Would you like to switch to our mobile app?

Sign in
Back to Login
Chapter 16 — How do Bonds Work?
Font type: Sans-Serif
Font size: Large

How do Bonds Work?

A bond has a par value which is almost always $1000; $1000 = 1 bond. The par value is the face value of the bond and bonds are usually traded in bunches (i.e. 10 bonds would be a $10,000 investment). The bonds pay a fixed interest rate on a fixed schedule. Bonds pay the interest gained as a coupon payment in cash according to the rate and type of bond. Coupons can be paid annually, semi-annually, or in other increments as determined by the bond issuer.

Upon maturity (the last payment of the bond), the par value is also returned. The actual purchase price of the bond is rarely exactly the $1000 par value or face value of the bond. Bonds sold in the secondary market can be purchased at different levels of maturity and they can be purchased at a premium or at a discount depending on the expected return of a bond. For example, a bond is sold for $1200 would be said to be selling at a premium and a bond being sold for $800 would be said to be selling at a discount (when par value is $1000).

If a bond is selling at a premium, its real value will naturally decline as it gets closer to the maturity date and if interest rates increase, par value will never change. It is important to keep in mind the time sensitive and interest rate sensitive nature of bonds when evaluating their potential return.


A bond with a par value of $1000 is selling at $1100. This could be because of which of the following reasons?

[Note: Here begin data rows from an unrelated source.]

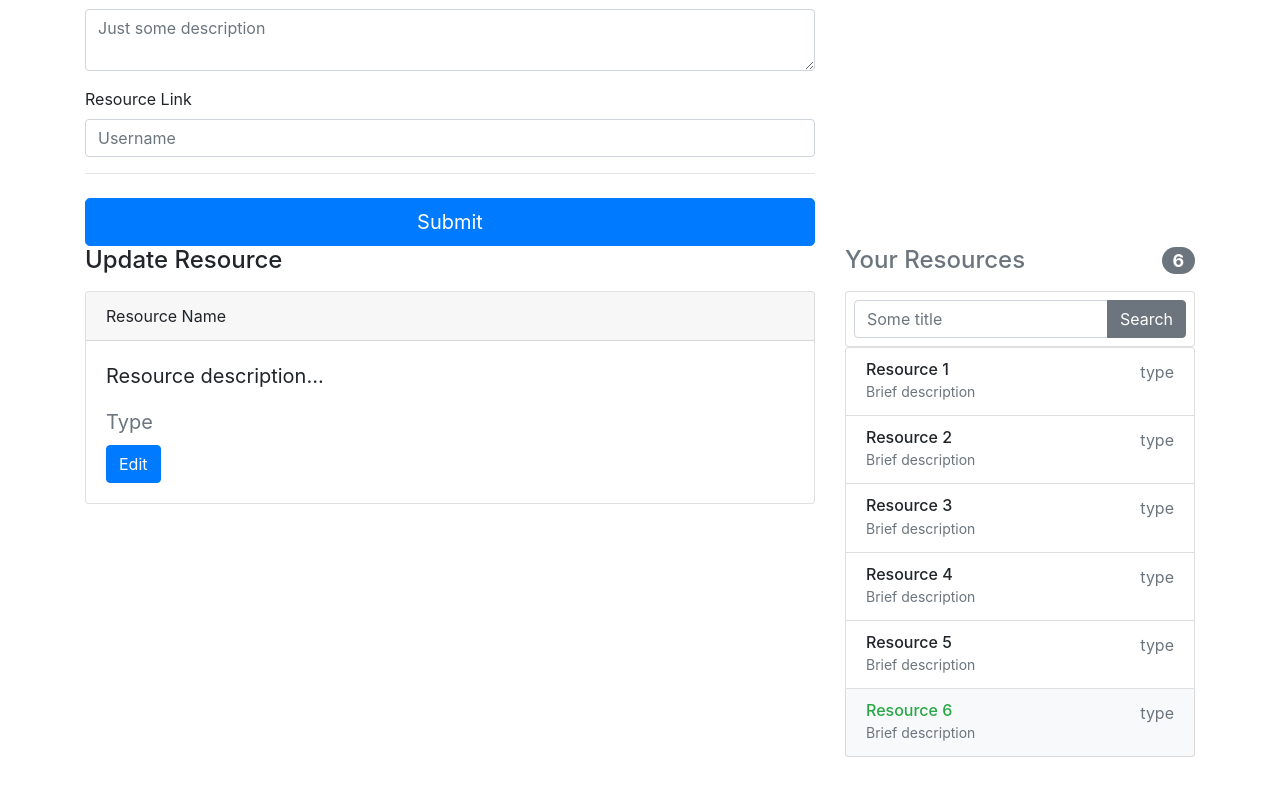
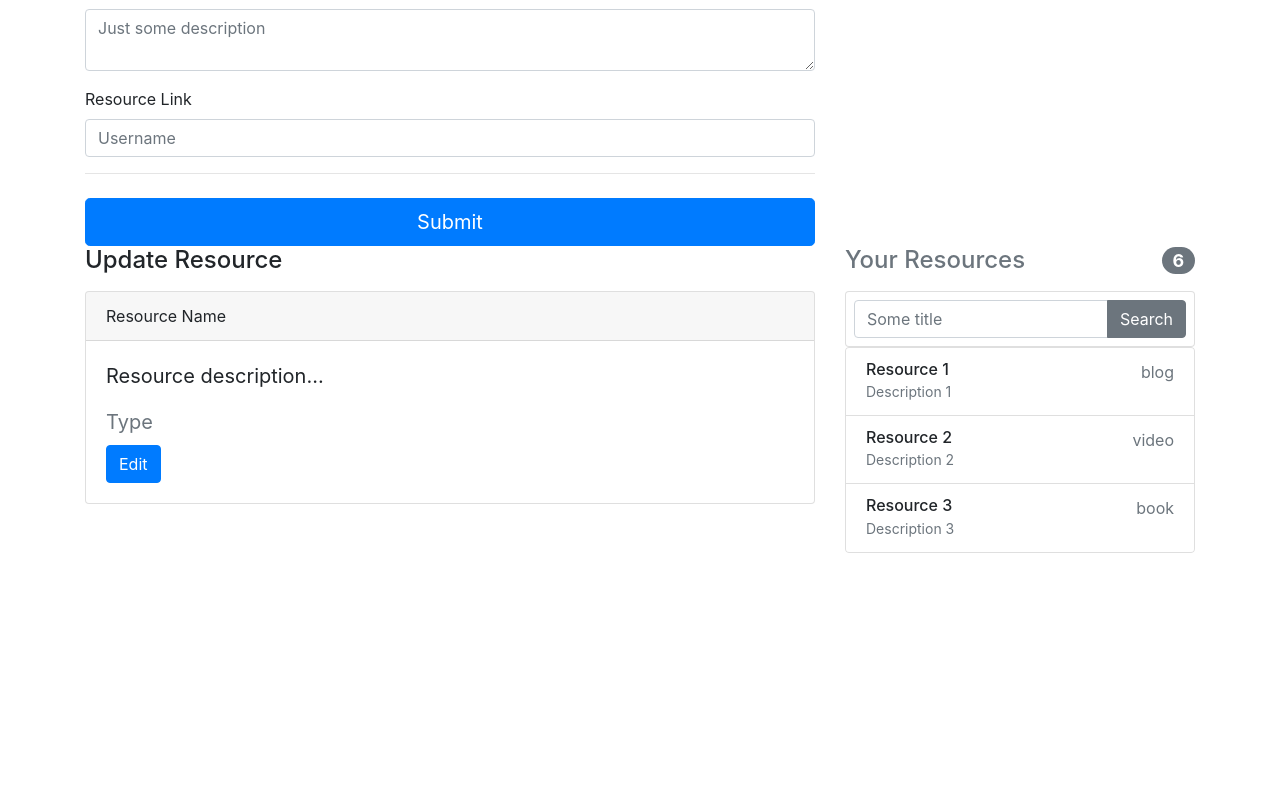
Before and after one commit to DM54/JS-frameworks, a React (Create React App) app in the folder reactproj/: page / in a window 1280 px wide. Shown: the part 578-1374 px from the top of the page. After the commit the page ends 1171 px from the top, so only its background shows below. Built offline with nearby package versions, Linux system fonts and the light colour scheme.

Commit message:
new js files

```diff
--- /dev/null
+++ b/reactproj/src/components/Header.js
@@ -0,0 +1,17 @@
+import React from 'react';
+
+const Header = () => {
+
+  return(
+    <div className="py-5 text-center">
+    <img
+    alt ='react logo'
+    style={{height: '150px'}}
+    src={process.env.PUBLIC_URL + '/logo512.png'} />
+    <h2>Keep Resources</h2>
+    <p className="lead">Keep your resource at once place</p>
+  </div>
+  )
+}
+
+export default Header;
--- a/reactproj/src/components/ResourceList.js
+++ b/reactproj/src/components/ResourceList.js
@@ -1,51 +1,47 @@
-import React from 'react';
+import React, { useState } from 'react';
+
+const initialResources = [
+  {
+    _id: '1',
+    title: 'Resource 1',
+    description: 'Description 1',
+    link: 'https://google.com',
+    type: 'blog'
+  },
+
+    {
+    _id: '2',
+    title: 'Resource 2',
+    description: 'Description 2',
+    link: 'https://google.com',
+    type: 'video'
+  },
+
+  {
+  _id: '3',
+  title: 'Resource 3',
+  description: 'Description 3',
+  link: 'https://google.com',
+  type: 'book'
+  },
+
+]
 
 const ResourceList = () => {
+  const [resources, setResources] = useState(initialResources);
 
   return (
-    <ul className="list-group mb-3">
-    <li className="list-group-item d-flex justify-content-between lh-condensed">
+    <ul className="list-group mb-3 resource-list">
+     { resources.map(resource =>
+    <li key={resource._id} className="list-group-item d-flex justify-content-between lh-condensed">
       <div>
-        <h6 className="my-0">Resource 1</h6>
-        <small className="text-muted">Brief description</small>
+        <h6 className="my-0">{resource.title}</h6>
+        <small className="text-muted">{resource.description}</small>
       </div>
-      <span className="text-muted">type</span>
+      <span className="text-muted">{resource.type}</span>
     </li>
-    <li className="list-group-item d-flex justify-content-between lh-condensed">
-      <div>
-        <h6 className="my-0">Resource 2</h6>
-        <small className="text-muted">Brief description</small>
-      </div>
-      <span className="text-muted">type</span>
-    </li>
-    <li className="list-group-item d-flex justify-content-between lh-condensed">
-      <div>
-        <h6 className="my-0">Resource 3</h6>
-        <small className="text-muted">Brief description</small>
-      </div>
-      <span className="text-muted">type</span>
-    </li>
-    <li className="list-group-item d-flex justify-content-between">
-      <div>
-        <h6 className="my-0">Resource 4</h6>
-        <small className="text-muted">Brief description</small>
-      </div>
-      <span className="text-muted">type</span>
-    </li>
-    <li className="list-group-item d-flex justify-content-between">
-      <div>
-        <h6 className="my-0">Resource 5</h6>
-        <small className="text-muted">Brief description</small>
-      </div>
-      <span className="text-muted">type</span>
-    </li>
-    <li className="list-group-item d-flex justify-content-between bg-light">
-      <div className="text-success">
-        <h6 className="my-0">Resource 6</h6>
-        <small className="text-muted">Brief description</small>
-      </div>
-      <span className="text-muted">type</span>
-    </li>
+     )
+      }
   </ul>
   )
 }
--- a/reactproj/src/components/ResourceUpdate.js
+++ b/reactproj/src/components/ResourceUpdate.js
@@ -3,7 +3,7 @@ import React from 'react';
 const ResourceUpdate = () => {
 
   return (
-      <div className="col-md-8 order-md-1">
+     <>
           <h4 className="mb-3">Update Resource</h4>
           <form>
             <div className="mb-3">
@@ -27,7 +27,7 @@ const ResourceUpdate = () => {
             <hr className="mb-4" />
             <button className="btn btn-primary btn-lg btn-block" type="submit">Submit</button>
           </form>
-        </div>
+        </>
   )
 }
 
--- a/reactproj/src/pages/Resources.js
+++ b/reactproj/src/pages/Resources.js
@@ -1,4 +1,5 @@
 import React from 'react';
+import Header from '../components/Header';
 import ResourceDetail from '../components/ResourceDetail';
 import ResourceList from '../components/ResourceList';
 import ResourceSearch from '../components/ResourceSearch';
@@ -9,11 +10,7 @@ const Resources = () => {
 
   return(
     <div className="container">
-    <div className="py-5 text-center">
-    <img style={{height: '150px'}} src={process.env.PUBLIC_URL + '/logo512.png'} />
-    <h2>Keep Resources</h2>
-    <p className="lead">Keep your resource at once place</p>
-  </div>
+    <Header></Header>
   <div className="row">
     <div className="col-md-4 order-md-2 mb-4">
       <h4 className="d-flex justify-content-between align-items-center mb-3">
@@ -28,7 +25,9 @@ const Resources = () => {
       {/* Resource List Ends */}
     </div>
     {/* Update Form Starts */}
+    <div className="col-md-8 order-md-1">
         <ResourceUpdate></ResourceUpdate>
+        </div>
     {/* Update Form Ends */}
     {/* Detail View Starts */}
     <div className="col-md-8 order-md-1">
```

0/76 (0%) Correct
  • 1
    The bonds value to the investor exceeds the par value
  • 2
    The bond has several coupon payments left to pay that create actual value of the bond that is greater than par value.
  • 3
    It is selling during a period of low interest rates.
  • 4
    All of the above.
Submit Answer
Next Page